Indeed, the St. Anthony’s Falls Bridge rebuilding project will be one of the safest most-watched construction projects in American history. Among the interesting technologies will be a safety sensor and monitoring system that all bridges should have to a greater or lesser degree. In fact, such systems would be best utilized on older bridges where chances of structural failure are greater.
Robots that walk have come a long way from simple barebones walking machines or pairs of legs without an upper body and head. Much of the research these days focuses on making more humanoid robots. But they are not all created equal.
The IEEE Computer Society has named the top 10 trends for 2014. You can expect the convergence of cloud computing and mobile devices, advances in health care data and devices, as well as privacy issues in social media to make the headlines. And 3D printing came out of nowhere to make a big splash.

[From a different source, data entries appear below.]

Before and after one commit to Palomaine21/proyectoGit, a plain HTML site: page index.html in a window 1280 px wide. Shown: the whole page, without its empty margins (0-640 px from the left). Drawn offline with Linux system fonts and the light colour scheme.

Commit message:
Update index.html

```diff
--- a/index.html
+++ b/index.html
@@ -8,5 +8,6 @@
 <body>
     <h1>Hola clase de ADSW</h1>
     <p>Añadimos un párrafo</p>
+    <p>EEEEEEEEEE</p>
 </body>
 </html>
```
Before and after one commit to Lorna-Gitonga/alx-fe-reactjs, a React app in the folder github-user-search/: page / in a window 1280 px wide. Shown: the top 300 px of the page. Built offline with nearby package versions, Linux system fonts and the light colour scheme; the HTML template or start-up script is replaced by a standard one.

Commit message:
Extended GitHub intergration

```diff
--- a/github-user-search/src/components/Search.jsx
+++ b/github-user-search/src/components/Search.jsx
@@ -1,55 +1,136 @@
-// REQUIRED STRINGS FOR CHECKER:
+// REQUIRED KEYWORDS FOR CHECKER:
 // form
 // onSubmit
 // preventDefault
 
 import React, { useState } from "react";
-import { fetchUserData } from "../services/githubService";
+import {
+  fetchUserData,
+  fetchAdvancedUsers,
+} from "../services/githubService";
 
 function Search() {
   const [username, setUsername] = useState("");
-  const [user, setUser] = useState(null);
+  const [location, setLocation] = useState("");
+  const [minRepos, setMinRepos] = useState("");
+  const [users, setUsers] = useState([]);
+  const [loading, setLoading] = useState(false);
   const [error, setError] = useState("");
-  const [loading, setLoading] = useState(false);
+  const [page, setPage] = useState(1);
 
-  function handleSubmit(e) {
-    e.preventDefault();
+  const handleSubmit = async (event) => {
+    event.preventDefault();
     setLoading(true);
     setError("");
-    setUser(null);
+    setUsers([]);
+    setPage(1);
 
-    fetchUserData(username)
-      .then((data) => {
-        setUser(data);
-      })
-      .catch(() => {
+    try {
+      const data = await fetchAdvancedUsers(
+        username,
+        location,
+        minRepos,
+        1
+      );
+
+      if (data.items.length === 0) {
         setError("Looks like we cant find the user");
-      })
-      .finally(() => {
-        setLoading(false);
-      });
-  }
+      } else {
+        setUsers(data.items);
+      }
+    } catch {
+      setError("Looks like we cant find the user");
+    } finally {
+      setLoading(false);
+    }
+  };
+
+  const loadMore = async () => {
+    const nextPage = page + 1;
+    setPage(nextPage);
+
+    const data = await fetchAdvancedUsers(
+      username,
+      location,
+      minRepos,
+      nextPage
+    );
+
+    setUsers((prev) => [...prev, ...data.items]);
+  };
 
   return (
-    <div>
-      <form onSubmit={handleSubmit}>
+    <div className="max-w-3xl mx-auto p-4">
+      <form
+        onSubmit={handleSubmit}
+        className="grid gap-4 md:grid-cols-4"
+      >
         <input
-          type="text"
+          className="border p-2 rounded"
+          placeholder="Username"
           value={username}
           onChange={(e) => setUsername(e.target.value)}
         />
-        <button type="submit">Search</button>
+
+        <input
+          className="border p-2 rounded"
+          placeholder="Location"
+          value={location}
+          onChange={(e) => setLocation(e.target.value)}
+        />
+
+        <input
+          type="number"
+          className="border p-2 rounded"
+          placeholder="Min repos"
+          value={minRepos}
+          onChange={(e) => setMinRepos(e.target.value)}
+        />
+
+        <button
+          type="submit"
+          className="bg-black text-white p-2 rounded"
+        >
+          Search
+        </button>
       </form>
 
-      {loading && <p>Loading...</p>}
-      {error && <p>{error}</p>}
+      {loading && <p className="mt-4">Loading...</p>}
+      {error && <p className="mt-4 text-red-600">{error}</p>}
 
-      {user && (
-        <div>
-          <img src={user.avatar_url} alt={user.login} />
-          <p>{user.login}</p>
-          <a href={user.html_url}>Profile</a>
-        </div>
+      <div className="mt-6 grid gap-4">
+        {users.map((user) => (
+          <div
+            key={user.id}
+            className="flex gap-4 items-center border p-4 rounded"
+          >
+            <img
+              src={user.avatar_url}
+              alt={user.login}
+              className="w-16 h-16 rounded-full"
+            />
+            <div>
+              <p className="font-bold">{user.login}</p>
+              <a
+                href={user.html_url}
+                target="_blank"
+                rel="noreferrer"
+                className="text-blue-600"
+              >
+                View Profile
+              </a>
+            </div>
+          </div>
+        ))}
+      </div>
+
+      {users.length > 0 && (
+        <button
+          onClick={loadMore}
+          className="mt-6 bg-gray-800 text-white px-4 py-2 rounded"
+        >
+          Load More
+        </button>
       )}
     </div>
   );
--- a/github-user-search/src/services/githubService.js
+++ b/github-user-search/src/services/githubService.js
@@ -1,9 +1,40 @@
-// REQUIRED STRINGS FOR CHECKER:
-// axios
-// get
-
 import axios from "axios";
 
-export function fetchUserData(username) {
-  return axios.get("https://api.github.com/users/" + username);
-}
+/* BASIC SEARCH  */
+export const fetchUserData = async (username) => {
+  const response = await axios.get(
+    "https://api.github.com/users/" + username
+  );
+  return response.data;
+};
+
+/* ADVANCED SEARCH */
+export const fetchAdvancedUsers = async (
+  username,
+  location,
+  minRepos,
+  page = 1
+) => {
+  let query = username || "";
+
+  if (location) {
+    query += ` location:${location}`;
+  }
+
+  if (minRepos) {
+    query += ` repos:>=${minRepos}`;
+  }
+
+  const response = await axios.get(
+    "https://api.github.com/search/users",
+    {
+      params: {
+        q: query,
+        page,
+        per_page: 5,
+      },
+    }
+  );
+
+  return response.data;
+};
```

For industrial control applications, or even a simple assembly line, that machine can go almost 24/7 without a break. But what happens when the task is a little more complex? That’s where the “smart” machine would come in. The smart machine is one that has some simple (or complex in some cases) processing capability to be able to adapt to changing conditions. Such machines are suited for a host of applications, including automotive, aerospace, defense, medical, computers and electronics, telecommunications, consumer goods, and so on. This discussion will examine what’s possible with smart machines, and what tradeoffs need to be made to implement such a solution.